Nelson Mandela, who died Thursday at age 95, was more than a revered, transformational figure for South Africans. He became a pivotal figure in world history — and won the Nobel Peace Prize — by leading the movement to end white minority rule in his country and becoming its first black president.
He was also an important influence on the man who would make history thousands of miles away by becoming the first black president of the United States. Barack Obama, the son of a Kenyan father, has cited Mandela as a personal inspiration and the struggle against apartheid as one reason he went into politics. Obama’s first speech was in college at an anti-apartheid rally.
Despite serving 27 years in prison under apartheid, Mandela exuded a saintly aura of nobility and forgiveness. While many political movements are built around a charismatic leader, Mandela didn’t court the spotlight. In prison, he spent much of his time writing letters that had to pass through censors, carefully building relationships and laying the groundwork for overthrowing South Africa’s white minority rule.
From prison, he served as symbol for the country’s oppression. Finally, pressure exerted by economic sanctions and civil strife led to his release in 1990. He worked with the white president, F.W. de Klerk to abolish apartheid and hold democratic elections.
Mandela won the presidency — and formed a Government of National Unity with de Klerk as his deputy.
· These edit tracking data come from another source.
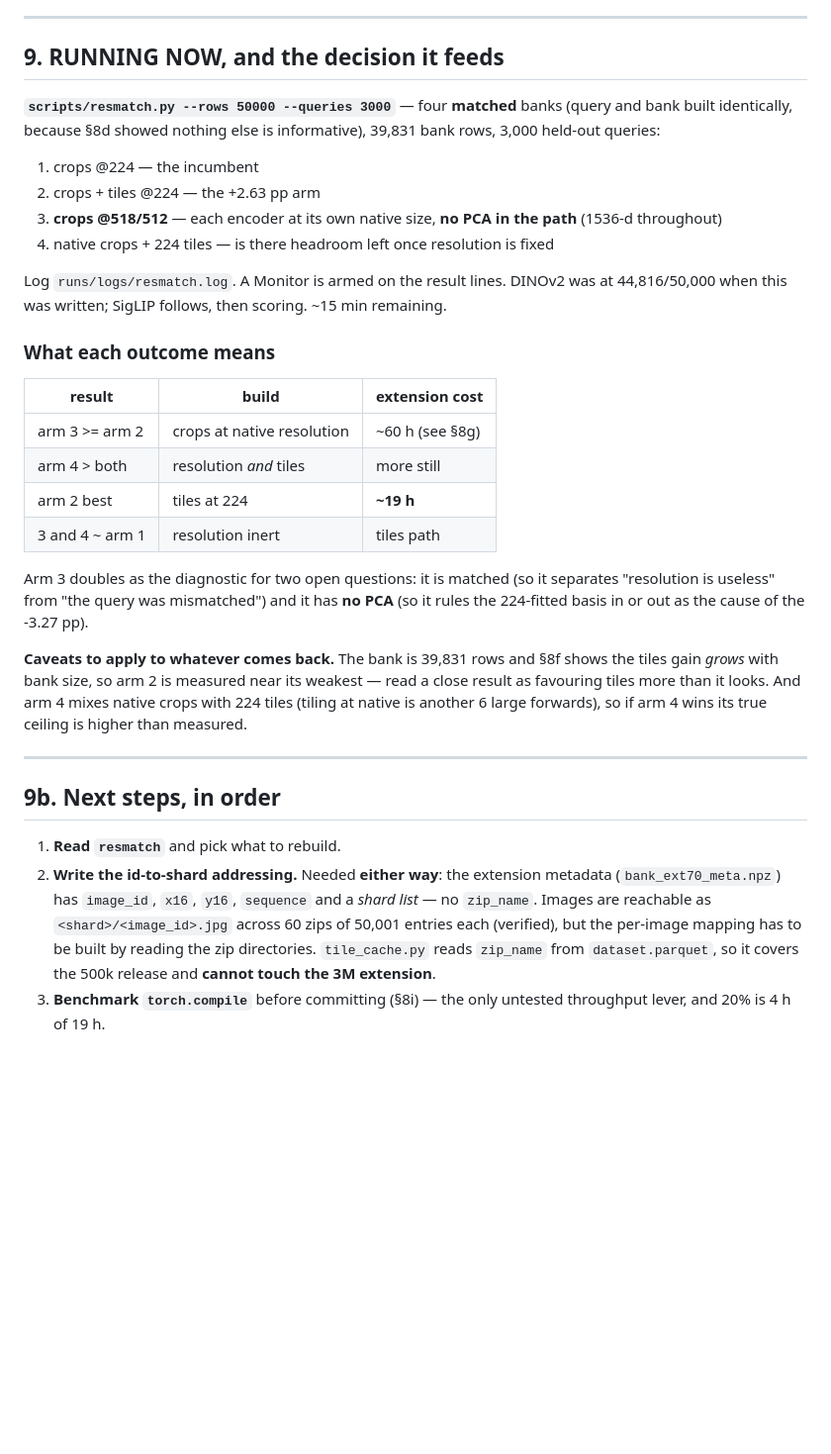
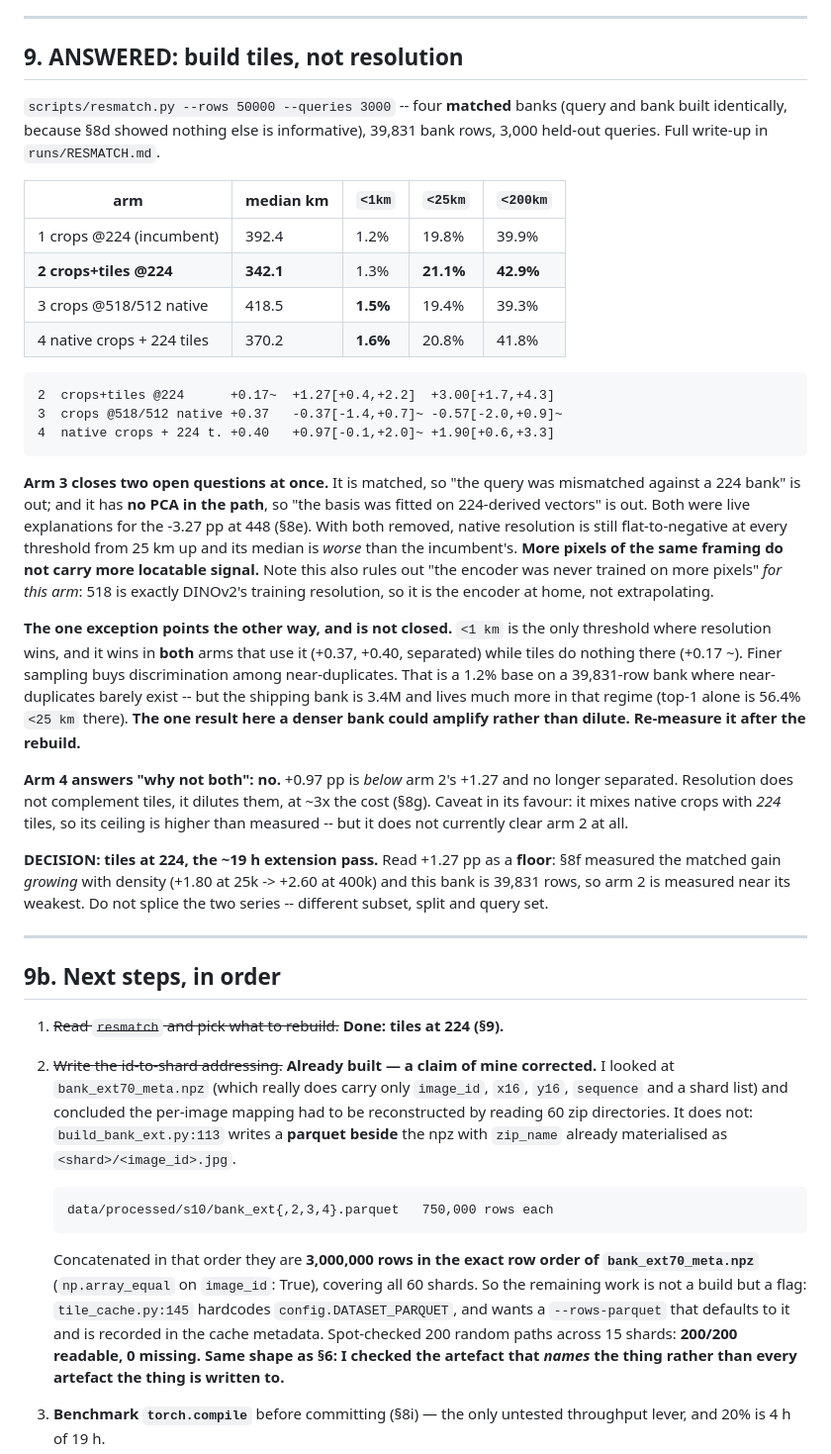
Before and after one commit to hiheyok/geolocation_model, a Markdown page: docs/STATE.md, the part around the change. Shown at 99% size. Rendered like a GitHub page; blank space fills up the shorter version.

````diff
--- a/docs/STATE.md
+++ b/docs/STATE.md
@@ -529,54 +529,78 @@ Worth benchmarking **before** the rebuild, where 20% is 4 h of 19 h.
 
 ---
 
-## 9. RUNNING NOW, and the decision it feeds
+## 9. ANSWERED: build tiles, not resolution
 
-**`scripts/resmatch.py --rows 50000 --queries 3000`** — four **matched** banks
+`scripts/resmatch.py --rows 50000 --queries 3000` -- four **matched** banks
 (query and bank built identically, because §8d showed nothing else is
-informative), 39,831 bank rows, 3,000 held-out queries:
+informative), 39,831 bank rows, 3,000 held-out queries. Full write-up in
+`runs/RESMATCH.md`.
 
-1. crops @224 — the incumbent
-2. crops + tiles @224 — the +2.63 pp arm
-3. **crops @518/512** — each encoder at its own native size, **no PCA in the
-   path** (1536-d throughout)
-4. native crops + 224 tiles — is there headroom left once resolution is fixed
+| arm | median km | `<1km` | `<25km` | `<200km` |
+|---|---|---|---|---|
+| 1  crops @224 (incumbent) | 392.4 | 1.2% | 19.8% | 39.9% |
+| **2  crops+tiles @224** | **342.1** | 1.3% | **21.1%** | **42.9%** |
+| 3  crops @518/512 native | 418.5 | **1.5%** | 19.4% | 39.3% |
+| 4  native crops + 224 tiles | 370.2 | **1.6%** | 20.8% | 41.8% |
 
-Log `runs/logs/resmatch.log`. A Monitor is armed on the result lines. DINOv2
-was at 44,816/50,000 when this was written; SigLIP follows, then scoring.
-~15 min remaining.
+```
+2  crops+tiles @224      +0.17~  +1.27[+0.4,+2.2]  +3.00[+1.7,+4.3]
+3  crops @518/512 native +0.37   -0.37[-1.4,+0.7]~ -0.57[-2.0,+0.9]~
+4  native crops + 224 t. +0.40   +0.97[-0.1,+2.0]~ +1.90[+0.6,+3.3]
+```
 
-### What each outcome means
+**Arm 3 closes two open questions at once.** It is matched, so "the query was
+mismatched against a 224 bank" is out; and it has **no PCA in the path**, so
+"the basis was fitted on 224-derived vectors" is out. Both were live
+explanations for the -3.27 pp at 448 (§8e). With both removed, native
+resolution is still flat-to-negative at every threshold from 25 km up and its
+median is *worse* than the incumbent's. **More pixels of the same framing do not
+carry more locatable signal.** Note this also rules out "the encoder was never
+trained on more pixels" *for this arm*: 518 is exactly DINOv2's training
+resolution, so it is the encoder at home, not extrapolating.
 
-| result | build | extension cost |
-|---|---|---|
-| arm 3 >= arm 2 | crops at native resolution | ~60 h (see §8g) |
-| arm 4 > both | resolution *and* tiles | more still |
-| arm 2 best | tiles at 224 | **~19 h** |
-| 3 and 4 ~ arm 1 | resolution inert | tiles path |
+**The one exception points the other way, and is not closed.** `<1 km` is the
+only threshold where resolution wins, and it wins in **both** arms that use it
+(+0.37, +0.40, separated) while tiles do nothing there (+0.17 ~). Finer sampling
+buys discrimination among near-duplicates. That is a 1.2% base on a 39,831-row
+bank where near-duplicates barely exist -- but the shipping bank is 3.4M and
+lives much more in that regime (top-1 alone is 56.4% `<25 km` there). **The one
+result here a denser bank could amplify rather than dilute. Re-measure it after
+the rebuild.**
 
-Arm 3 doubles as the diagnostic for two open questions: it is matched (so it
-separates "resolution is useless" from "the query was mismatched") and it has
-**no PCA** (so it rules the 224-fitted basis in or out as the cause of the
--3.27 pp).
+**Arm 4 answers "why not both": no.** +0.97 pp is *below* arm 2's +1.27 and no
+longer separated. Resolution does not complement tiles, it dilutes them, at ~3x
+the cost (§8g). Caveat in its favour: it mixes native crops with *224* tiles, so
+its ceiling is higher than measured -- but it does not currently clear arm 2 at
+all.
 
-**Caveats to apply to whatever comes back.** The bank is 39,831 rows and §8f
-shows the tiles gain *grows* with bank size, so arm 2 is measured near its
-weakest — read a close result as favouring tiles more than it looks. And arm 4
-mixes native crops with 224 tiles (tiling at native is another 6 large
-forwards), so if arm 4 wins its true ceiling is higher than measured.
+**DECISION: tiles at 224, the ~19 h extension pass.** Read +1.27 pp as a
+**floor**: §8f measured the matched gain *growing* with density (+1.80 at 25k ->
++2.60 at 400k) and this bank is 39,831 rows, so arm 2 is measured near its
+weakest. Do not splice the two series -- different subset, split and query set.
 
 ---
 
 ## 9b. Next steps, in order
 
-1. **Read `resmatch`** and pick what to rebuild.
-2. **Write the id-to-shard addressing.** Needed **either way**: the extension
-   metadata (`bank_ext70_meta.npz`) has `image_id`, `x16`, `y16`, `sequence`
-   and a *shard list* — no `zip_name`. Images are reachable as
-   `<shard>/<image_id>.jpg` across 60 zips of 50,001 entries each (verified),
-   but the per-image mapping has to be built by reading the zip directories.
-   `tile_cache.py` reads `zip_name` from `dataset.parquet`, so it covers the
-   500k release and **cannot touch the 3M extension**.
+1. ~~Read `resmatch` and pick what to rebuild.~~ **Done: tiles at 224 (§9).**
+2. ~~Write the id-to-shard addressing.~~ **Already built — a claim of mine
+   corrected.** I looked at `bank_ext70_meta.npz` (which really does carry only
+   `image_id`, `x16`, `y16`, `sequence` and a shard list) and concluded the
+   per-image mapping had to be reconstructed by reading 60 zip directories. It
+   does not: `build_bank_ext.py:113` writes a **parquet beside** the npz with
+   `zip_name` already materialised as `<shard>/<image_id>.jpg`.
+
+       data/processed/s10/bank_ext{,2,3,4}.parquet   750,000 rows each
+
+   Concatenated in that order they are **3,000,000 rows in the exact row order
+   of `bank_ext70_meta.npz`** (`np.array_equal` on `image_id`: True), covering
+   all 60 shards. So the remaining work is not a build but a flag:
+   `tile_cache.py:145` hardcodes `config.DATASET_PARQUET`, and wants a
+   `--rows-parquet` that defaults to it and is recorded in the cache metadata.
+   Spot-checked 200 random paths across 15 shards: **200/200 readable, 0
+   missing.** **Same shape as §6: I checked the artefact that *names* the
+   thing rather than every artefact the thing is written to.**
 3. **Benchmark `torch.compile`** before committing (§8i) — the only untested
    throughput lever, and 20% is 4 h of 19 h.
 4. **Rebuild** at the winner: release + extension, PCA refit **on the training
````
Also changed, not shown: runs/RESMATCH.md (added, +119 -0 lines).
As the father of a new South Africa, Mandela probably could have been president for life. Instead, like George Washington, he declined. He served five years, then retired to fight poverty and AIDS through his charitable foundation.
Mandela was able to accomplish what many at the time thought impossible: He led his country — once blighted with the worst sort of racial discrimination — in a peaceful transition to democracy. Then he worked with his former oppressors to create the new South Africa. Unlike in other countries where the multitude rose violently to take power, the feared retaliatory bloodbath never happened, thanks in large part to Mandela’s quiet leadership and insistence that the races must co-exist in peace.
One only has to look at the recent tumult surrounding other nations’ tentative steps toward democracy to comprehend just how extraordinary was Mandela’s feat. He much deserved the 1993 Nobel Peace Prize.
Mandela was more than a great African leader. As President Obama put it, Mandela was “a hero for all the world.”